_Task item_
From the records below, state how many lines include the word "figure", giving only that number.

_Records provided_
= Beginning of Section =
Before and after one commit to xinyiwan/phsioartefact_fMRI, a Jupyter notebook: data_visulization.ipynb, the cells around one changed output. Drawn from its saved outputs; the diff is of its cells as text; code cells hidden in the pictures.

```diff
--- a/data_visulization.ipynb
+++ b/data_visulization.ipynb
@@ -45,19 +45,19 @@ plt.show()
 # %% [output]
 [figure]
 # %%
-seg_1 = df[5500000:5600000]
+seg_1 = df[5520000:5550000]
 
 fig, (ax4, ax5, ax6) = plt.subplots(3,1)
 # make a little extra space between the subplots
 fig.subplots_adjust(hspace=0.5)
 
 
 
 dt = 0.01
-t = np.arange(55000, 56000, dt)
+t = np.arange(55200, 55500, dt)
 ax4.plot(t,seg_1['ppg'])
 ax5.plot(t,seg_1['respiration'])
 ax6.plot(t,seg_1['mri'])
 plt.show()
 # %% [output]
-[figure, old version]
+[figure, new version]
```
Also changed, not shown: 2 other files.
= End of Section =
_Task response_
3